Cartier is a brand well known for exuding elegance in all areas of creation.  Their jewellery, time pieces and luxury accessories are beyond compare, so it makes sense that their fragrances very much follow suit.  Everything that the house of Cartier creates is glamorous, luxurious and lavish, and their line of fragrances range from the abstract (the unusual lilies of Baiser Volé) to the effortlessly wearable (the soft citrus sparkle of Eau de Cartier), whilst all of their fragrant creations stay true to the brand’s aesthetic of simplistic opulence.

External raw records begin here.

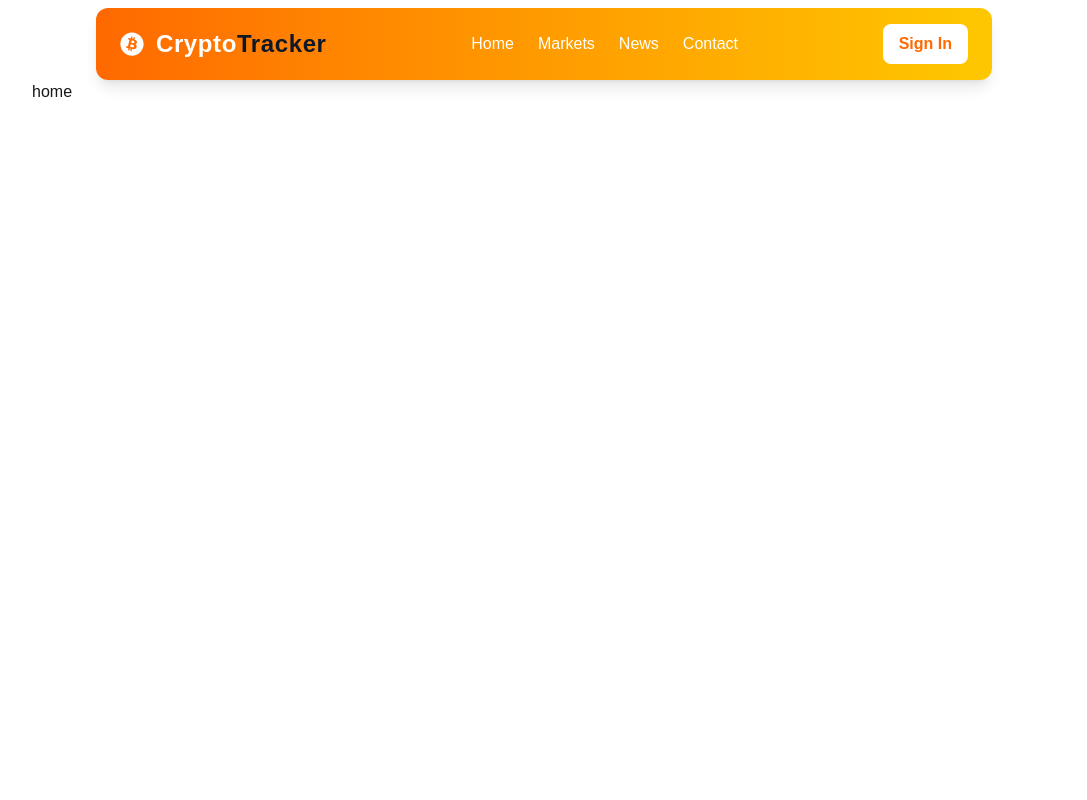
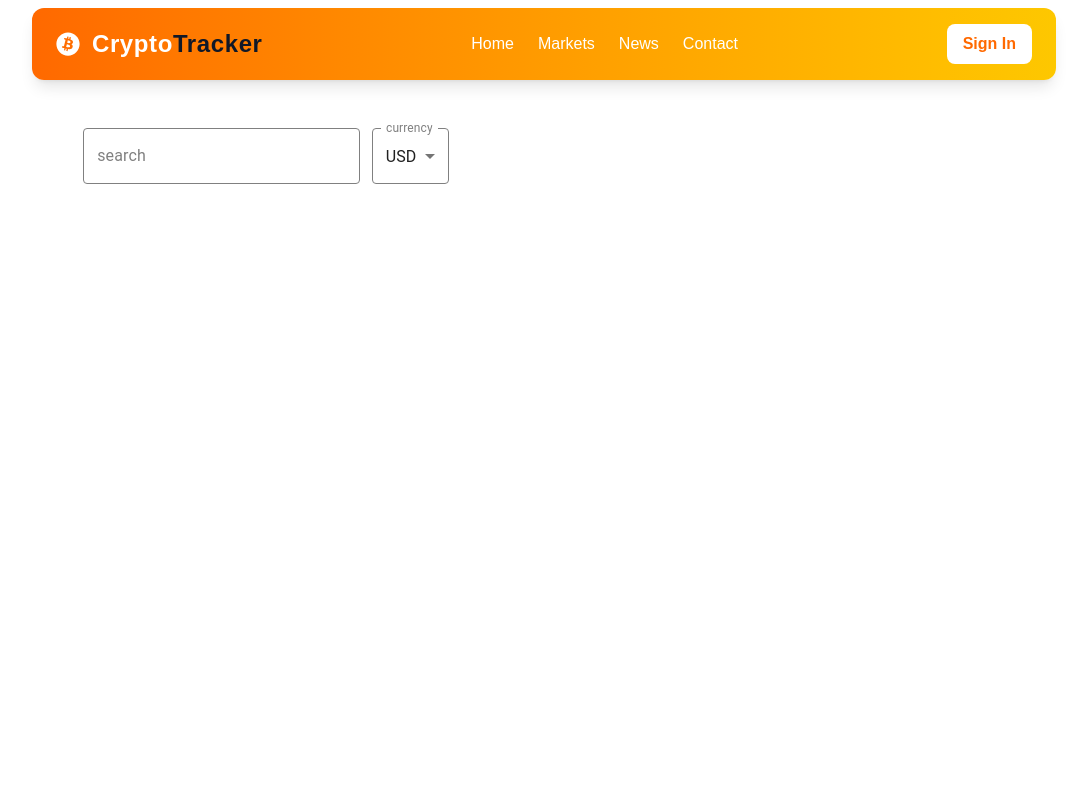
Before and after one commit to amirabbasghhh/crypto-market, a Next.js app: page / in a window 1280 px wide. Shown: the top 800 px of the page, without its empty margins (96-1183 px from the left). Built offline with nearby package versions, Linux system fonts and the light colour scheme.

Commit message:
feat:create SearchInput and CurrencySelector components

```diff
--- /dev/null
+++ b/app/components/Coins.tsx
@@ -0,0 +1,19 @@
+"use client";
+import { useState } from "react";
+import CurrencySelector from "./CurrencySelector";
+import SearchInput from "./SearchInput";
+const Coins = () => {
+  const [search, setSearch] = useState("");
+  const [currency, setCurrency] = useState("USD");
+
+  return (
+    <div>
+      <div className="flex item-center gap-x-3">
+         <SearchInput value={search} onChange={(e) => setSearch(e.target.value)} />
+         <CurrencySelector value={currency} onChange={(e) => setCurrency(e.target.value)} />
+      </div>
+    </div>
+  );
+};
+
+export default Coins;
--- /dev/null
+++ b/app/components/CurrencySelector.tsx
@@ -0,0 +1,41 @@
+"use client";
+import InputLabel from "@mui/material/InputLabel";
+import MenuItem from "@mui/material/MenuItem";
+import FormControl from "@mui/material/FormControl";
+import Select, { SelectChangeEvent } from "@mui/material/Select";
+
+interface CurrencySelectorProps {
+  value: string;
+  onChange: (event: SelectChangeEvent) => void;
+}
+
+const CurrencySelector: React.FC<CurrencySelectorProps> = ({ value, onChange }) => {
+  return (
+    <FormControl
+      sx={{
+        "& .MuiOutlinedInput-root": {
+          "& fieldset": { borderColor: "gray" },
+          "&:hover fieldset": { borderColor: "gray" },
+          "&.Mui-focused fieldset": { borderColor: "#f97316" },
+        },
+        "& .MuiInputLabel-root": { color: "gray" },
+        "& .MuiInputLabel-root.Mui-focused": { color: "gray" },
+      }}
+    >
+      <InputLabel id="currency-label">currency</InputLabel>
+      <Select
+        labelId="currency-label"
+        id="currency-select"
+        value={value}
+        label="currency"
+        onChange={onChange}
+      >
+        <MenuItem value="USD">USD</MenuItem>
+        <MenuItem value="EUR">EUR</MenuItem>
+        <MenuItem value="JPY">JPY</MenuItem>
+      </Select>
+    </FormControl>
+  );
+};
+
+export default CurrencySelector;
--- a/app/components/Header.tsx
+++ b/app/components/Header.tsx
@@ -3,7 +3,7 @@ import { FaBitcoin, FaEthereum } from "react-icons/fa";
 
 const Header = () => {
   return (
-    <header className="fixed left-1/2 transform -translate-x-1/2 top-2 w-[90%] max-w-4xl bg-gradient-to-r from-orange-500 to-yellow-400 shadow-lg py-4 px-6 rounded-xl flex items-center justify-between">
+    <header className="fixed left-1/2 transform -translate-x-1/2 top-2 w-[80%]  bg-gradient-to-r from-orange-500 to-yellow-400 shadow-lg py-4 px-6 rounded-xl flex items-center justify-between">
       <div className="flex items-center gap-3">
         <FaBitcoin className="text-white text-2xl animate-spin-slow" />
         <h1 className="text-white font-bold text-2xl tracking-wide">
--- /dev/null
+++ b/app/components/SearchInput.tsx
@@ -0,0 +1,31 @@
+"use client";
+import TextField from "@mui/material/TextField";
+
+interface SearchInputProps {
+  value: string;
+  onChange: (event: React.ChangeEvent<HTMLInputElement>) => void;
+}
+
+const SearchInput: React.FC<SearchInputProps> = ({ value, onChange }) => {
+  return (
+    <TextField
+      sx={{
+        width:"30%",
+        "& .MuiOutlinedInput-root": {
+          "& fieldset": { borderColor: "gray" },
+          "&:hover fieldset": { borderColor: "gray" },
+          "&.Mui-focused fieldset": { borderColor: "#f97316" },
+        },
+        "& .MuiFormLabel-root": { color: "gray" },
+        "& .MuiFormLabel-root.Mui-focused": { color: "gray" },
+      }}
+      id="search-input"
+      label="search"
+      variant="outlined"
+      value={value}
+      onChange={onChange}
+    />
+  );
+};
+
+export default SearchInput;
--- a/app/page.tsx
+++ b/app/page.tsx
@@ -1,8 +1,9 @@
+import Coins from "./components/Coins";
 
 export default function Home() {
   return (
-    <div>
-      home
+    <div className="mt-32 w-[90%] mx-auto ">
+       <Coins/>
     </div>
   );
 }
--- a/package.json
+++ b/package.json
@@ -9,6 +9,9 @@
     "lint": "next lint"
   },
   "dependencies": {
+    "@emotion/react": "^11.14.0",
+    "@emotion/styled": "^11.14.0",
+    "@mui/material": "^7.0.1",
     "next": "15.2.4",
     "react": "^19.0.0",
     "react-dom": "^19.0.0",
```
Also changed, not shown: 1 other file (tests, documents, lock files or other folders).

Louis Cartier, the house’s founder, was reportedly a pioneer in the field of panther taming (he was a braver man than I am, it has to be said) and having been tamed, the legendary creature has taken on the role of house mascot, inspiring a collection of jewellery named ‘Panthère de Cartier’ as well as a brand new feminine fragrance for 2014, ‘La Panthère’. It seems that panthers are to Cartier, what bees are to Guerlain – evoking the spirit of a timeless house that appeals to one’s primitive need for luxury.

“A captivating perfume that reflects a liberated, passionate woman. A feline floral fragrance born out of radiant, delicate gardenia coming together with velvety notes of musk.”

La Panthère is inspired by the feline and feral spirit of nature’s most iconic of big cats, taking the wild beauty of the gardenia flower as the core ingredient to represent the panther’s internal fire.  The result is decidedly less savage than one would expect and rather than evoking the dangerous spirit of wild cats, La Panthère is a fragrance that speaks of radiant glamour, subtle darkness and florals seen from a more abstract point of view.

Cartier La Panthere

 

The Notes

Gardenia, Chypre Accord and Musk

 

How Does it Smell?

Gardenia is nature’s most elusive flower.  The heady white blooms positively sing an intense floral aria; shouting thick, creamy plumes of sweet indole that is so excessive it boasts warm and damp hints of blue cheese and mushrooms.  But all beauty is ephemeral and the intoxicating smell of gardenia blooms does not extend past the buxom white buds,yielding no oil and meaning that the smell is impossible to capture.

Cartier’s La Panthère is a gardenia but it’s not a literal or photorealistic take on the flower, and the truth is that the perfume is better for it. If one is looking for a straight up gardenia then are a number of perfumes out there that fit the bill (I personally recommend Estée Lauder’s Private Collection Tuberose Gardenia and Arquiste’sBoutonniére no.7) but there aren’t many that use an abstract take on the flower to create something new and surprising.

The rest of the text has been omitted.